## Task to carry out
Filter the records for "container" and keep each line that has it.

## Task inputs
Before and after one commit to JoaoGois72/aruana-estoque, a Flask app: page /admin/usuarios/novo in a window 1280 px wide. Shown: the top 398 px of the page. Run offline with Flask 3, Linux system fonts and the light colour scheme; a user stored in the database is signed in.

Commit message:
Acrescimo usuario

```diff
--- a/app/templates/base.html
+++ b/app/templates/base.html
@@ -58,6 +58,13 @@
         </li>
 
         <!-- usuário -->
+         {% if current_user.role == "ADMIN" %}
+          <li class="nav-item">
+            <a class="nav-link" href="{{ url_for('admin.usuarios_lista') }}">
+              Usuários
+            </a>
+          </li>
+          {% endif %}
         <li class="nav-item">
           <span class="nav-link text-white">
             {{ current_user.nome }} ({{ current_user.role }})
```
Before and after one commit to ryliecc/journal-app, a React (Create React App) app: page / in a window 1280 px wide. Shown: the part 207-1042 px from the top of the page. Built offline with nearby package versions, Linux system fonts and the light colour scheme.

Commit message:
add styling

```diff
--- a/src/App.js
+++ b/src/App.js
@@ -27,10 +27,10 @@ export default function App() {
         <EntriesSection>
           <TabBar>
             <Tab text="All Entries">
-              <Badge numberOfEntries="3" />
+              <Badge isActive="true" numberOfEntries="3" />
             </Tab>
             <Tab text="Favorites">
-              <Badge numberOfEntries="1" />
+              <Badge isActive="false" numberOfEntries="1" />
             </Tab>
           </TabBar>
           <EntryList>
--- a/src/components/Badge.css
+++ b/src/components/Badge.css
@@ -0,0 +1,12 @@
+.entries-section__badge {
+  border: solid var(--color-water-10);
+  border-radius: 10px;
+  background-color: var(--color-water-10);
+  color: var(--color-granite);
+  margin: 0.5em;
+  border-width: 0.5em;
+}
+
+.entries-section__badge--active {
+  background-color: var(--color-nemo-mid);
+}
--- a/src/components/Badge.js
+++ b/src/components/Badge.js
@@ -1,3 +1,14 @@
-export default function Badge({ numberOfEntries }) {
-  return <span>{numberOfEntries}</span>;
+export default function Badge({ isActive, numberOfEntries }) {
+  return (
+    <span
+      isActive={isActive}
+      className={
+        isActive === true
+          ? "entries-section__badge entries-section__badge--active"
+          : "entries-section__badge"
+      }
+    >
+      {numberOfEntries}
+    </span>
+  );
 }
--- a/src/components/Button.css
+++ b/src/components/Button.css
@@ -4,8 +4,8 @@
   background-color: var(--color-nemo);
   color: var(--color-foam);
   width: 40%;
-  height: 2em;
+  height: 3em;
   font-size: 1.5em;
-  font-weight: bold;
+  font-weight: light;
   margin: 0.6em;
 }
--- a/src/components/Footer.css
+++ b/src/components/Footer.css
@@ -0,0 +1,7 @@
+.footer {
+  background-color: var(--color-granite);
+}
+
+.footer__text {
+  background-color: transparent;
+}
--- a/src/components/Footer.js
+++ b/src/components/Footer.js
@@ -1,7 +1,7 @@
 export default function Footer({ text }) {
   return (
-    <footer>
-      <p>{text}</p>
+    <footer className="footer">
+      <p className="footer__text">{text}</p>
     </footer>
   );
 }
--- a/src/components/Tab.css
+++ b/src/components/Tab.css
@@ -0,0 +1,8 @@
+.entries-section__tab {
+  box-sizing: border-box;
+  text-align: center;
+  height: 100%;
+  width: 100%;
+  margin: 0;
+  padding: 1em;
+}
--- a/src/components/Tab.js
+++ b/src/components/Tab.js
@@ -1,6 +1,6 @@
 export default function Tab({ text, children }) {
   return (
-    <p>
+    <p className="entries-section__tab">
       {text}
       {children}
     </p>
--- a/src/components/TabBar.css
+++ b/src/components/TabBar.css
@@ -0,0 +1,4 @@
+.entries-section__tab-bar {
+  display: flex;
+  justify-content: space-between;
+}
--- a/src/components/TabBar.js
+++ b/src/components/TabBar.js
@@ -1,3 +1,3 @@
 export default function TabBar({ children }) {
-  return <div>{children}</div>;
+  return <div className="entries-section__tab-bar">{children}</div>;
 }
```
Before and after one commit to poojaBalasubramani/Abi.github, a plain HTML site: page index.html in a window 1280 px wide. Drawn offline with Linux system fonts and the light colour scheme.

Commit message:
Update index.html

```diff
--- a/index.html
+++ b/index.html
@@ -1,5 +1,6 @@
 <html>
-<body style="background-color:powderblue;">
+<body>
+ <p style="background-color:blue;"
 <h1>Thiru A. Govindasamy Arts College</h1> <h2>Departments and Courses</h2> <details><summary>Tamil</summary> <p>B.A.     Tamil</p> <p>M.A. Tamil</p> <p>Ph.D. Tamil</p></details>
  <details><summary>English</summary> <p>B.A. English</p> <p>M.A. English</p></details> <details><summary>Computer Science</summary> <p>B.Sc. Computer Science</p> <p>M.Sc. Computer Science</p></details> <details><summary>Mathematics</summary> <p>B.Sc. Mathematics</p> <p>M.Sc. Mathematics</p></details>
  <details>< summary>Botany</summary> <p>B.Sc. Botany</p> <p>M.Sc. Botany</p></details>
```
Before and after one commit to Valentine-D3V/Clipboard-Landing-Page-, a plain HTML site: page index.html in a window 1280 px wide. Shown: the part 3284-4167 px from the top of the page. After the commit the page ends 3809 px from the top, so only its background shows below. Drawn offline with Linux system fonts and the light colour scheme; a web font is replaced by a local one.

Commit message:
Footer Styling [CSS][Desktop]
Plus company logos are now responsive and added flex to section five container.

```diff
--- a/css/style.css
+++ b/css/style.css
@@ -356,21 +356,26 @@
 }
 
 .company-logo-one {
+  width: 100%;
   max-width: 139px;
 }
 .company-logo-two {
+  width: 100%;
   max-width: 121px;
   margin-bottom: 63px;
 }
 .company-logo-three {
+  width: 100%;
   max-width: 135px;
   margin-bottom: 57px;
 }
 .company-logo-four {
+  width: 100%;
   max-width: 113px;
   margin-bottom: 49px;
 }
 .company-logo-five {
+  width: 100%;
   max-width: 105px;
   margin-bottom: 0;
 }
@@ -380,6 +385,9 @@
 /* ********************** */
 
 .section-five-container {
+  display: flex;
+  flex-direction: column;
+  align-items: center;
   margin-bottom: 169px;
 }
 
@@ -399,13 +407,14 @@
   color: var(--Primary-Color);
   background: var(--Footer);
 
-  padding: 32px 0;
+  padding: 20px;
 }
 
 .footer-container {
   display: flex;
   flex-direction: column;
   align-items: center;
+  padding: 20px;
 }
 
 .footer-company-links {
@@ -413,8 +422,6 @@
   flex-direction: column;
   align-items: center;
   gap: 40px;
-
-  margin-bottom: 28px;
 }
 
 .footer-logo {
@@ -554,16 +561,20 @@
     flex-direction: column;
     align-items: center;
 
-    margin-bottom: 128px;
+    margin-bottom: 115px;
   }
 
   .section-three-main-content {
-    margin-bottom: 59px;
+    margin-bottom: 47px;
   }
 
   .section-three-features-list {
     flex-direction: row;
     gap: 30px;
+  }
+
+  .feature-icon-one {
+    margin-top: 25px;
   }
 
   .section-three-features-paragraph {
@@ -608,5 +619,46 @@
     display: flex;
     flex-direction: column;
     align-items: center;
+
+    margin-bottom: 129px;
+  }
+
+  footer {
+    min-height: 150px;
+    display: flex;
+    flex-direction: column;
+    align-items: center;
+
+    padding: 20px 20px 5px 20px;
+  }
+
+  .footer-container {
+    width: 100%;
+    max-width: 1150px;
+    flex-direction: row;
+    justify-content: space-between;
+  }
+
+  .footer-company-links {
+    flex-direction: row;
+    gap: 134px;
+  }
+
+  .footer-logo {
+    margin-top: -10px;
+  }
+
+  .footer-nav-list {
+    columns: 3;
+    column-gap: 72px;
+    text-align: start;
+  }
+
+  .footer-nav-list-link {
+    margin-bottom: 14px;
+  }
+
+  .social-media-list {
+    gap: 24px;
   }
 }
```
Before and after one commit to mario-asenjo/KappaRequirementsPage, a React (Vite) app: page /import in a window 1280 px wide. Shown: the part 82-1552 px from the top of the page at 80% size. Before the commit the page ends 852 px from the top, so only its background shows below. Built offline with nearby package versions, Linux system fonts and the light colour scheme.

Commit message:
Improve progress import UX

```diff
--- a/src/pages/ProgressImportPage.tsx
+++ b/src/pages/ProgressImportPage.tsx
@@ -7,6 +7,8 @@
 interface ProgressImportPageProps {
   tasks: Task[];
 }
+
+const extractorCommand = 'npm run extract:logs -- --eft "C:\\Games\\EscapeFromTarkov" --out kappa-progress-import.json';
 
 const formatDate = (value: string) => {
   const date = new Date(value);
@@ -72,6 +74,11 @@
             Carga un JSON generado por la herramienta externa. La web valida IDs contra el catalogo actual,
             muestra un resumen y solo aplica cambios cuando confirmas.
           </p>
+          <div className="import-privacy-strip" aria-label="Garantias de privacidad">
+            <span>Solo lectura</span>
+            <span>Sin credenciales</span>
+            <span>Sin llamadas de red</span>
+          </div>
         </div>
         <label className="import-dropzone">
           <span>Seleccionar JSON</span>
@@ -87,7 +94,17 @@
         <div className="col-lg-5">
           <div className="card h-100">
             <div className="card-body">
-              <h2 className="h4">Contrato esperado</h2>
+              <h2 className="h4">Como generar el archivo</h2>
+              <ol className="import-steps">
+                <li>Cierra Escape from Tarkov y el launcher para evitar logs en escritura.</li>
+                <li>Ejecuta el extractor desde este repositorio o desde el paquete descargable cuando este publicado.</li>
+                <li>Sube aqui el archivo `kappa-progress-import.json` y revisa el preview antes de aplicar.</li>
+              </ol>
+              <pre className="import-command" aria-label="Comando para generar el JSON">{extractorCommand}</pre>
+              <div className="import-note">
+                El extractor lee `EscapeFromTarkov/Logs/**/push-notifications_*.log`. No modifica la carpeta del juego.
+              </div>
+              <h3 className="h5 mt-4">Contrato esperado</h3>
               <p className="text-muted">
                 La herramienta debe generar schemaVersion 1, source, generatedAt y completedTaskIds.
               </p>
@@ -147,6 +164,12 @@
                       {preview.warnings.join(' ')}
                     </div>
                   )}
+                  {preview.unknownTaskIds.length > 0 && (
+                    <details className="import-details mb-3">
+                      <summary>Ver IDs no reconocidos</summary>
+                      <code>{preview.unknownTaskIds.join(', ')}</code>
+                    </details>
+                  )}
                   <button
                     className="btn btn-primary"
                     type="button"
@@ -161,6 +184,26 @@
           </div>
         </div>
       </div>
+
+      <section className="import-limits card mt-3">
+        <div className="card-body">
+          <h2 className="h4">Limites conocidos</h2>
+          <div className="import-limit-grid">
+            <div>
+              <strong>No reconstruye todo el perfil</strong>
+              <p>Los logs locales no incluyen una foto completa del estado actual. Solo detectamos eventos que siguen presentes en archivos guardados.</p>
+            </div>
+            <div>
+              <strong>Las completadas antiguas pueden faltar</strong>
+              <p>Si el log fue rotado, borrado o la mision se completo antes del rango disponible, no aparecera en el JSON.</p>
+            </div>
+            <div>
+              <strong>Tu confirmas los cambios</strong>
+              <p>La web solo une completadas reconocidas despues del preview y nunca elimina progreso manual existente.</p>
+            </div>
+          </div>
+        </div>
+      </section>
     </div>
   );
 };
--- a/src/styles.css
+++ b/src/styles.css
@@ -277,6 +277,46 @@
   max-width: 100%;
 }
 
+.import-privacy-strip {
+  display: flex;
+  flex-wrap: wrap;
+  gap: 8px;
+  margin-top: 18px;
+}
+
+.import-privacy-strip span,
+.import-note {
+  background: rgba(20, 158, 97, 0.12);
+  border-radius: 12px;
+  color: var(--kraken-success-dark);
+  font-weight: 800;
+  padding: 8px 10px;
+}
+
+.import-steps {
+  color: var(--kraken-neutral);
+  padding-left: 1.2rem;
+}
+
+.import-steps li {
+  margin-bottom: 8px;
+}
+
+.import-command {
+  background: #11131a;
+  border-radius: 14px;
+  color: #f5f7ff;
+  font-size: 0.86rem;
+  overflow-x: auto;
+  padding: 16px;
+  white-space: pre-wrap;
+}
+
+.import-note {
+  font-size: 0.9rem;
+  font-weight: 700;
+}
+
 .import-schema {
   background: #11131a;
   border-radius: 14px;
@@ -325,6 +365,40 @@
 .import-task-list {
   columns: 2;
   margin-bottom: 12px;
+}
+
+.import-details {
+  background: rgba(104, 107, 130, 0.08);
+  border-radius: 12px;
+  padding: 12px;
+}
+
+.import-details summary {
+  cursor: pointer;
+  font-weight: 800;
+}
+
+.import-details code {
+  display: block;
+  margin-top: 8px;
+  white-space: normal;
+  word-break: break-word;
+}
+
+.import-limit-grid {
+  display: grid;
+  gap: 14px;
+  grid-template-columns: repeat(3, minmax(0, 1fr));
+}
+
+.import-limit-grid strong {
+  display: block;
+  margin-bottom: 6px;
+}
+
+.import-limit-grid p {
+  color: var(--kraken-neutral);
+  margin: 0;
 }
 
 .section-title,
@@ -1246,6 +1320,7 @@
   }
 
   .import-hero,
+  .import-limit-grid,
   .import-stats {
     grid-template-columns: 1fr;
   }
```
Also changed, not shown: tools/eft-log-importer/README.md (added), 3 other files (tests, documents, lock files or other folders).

## Reply to the exercise
Plus company logos are now responsive and added flex to section five container.
 .section-five-container {
 .footer-container {
+  .footer-container {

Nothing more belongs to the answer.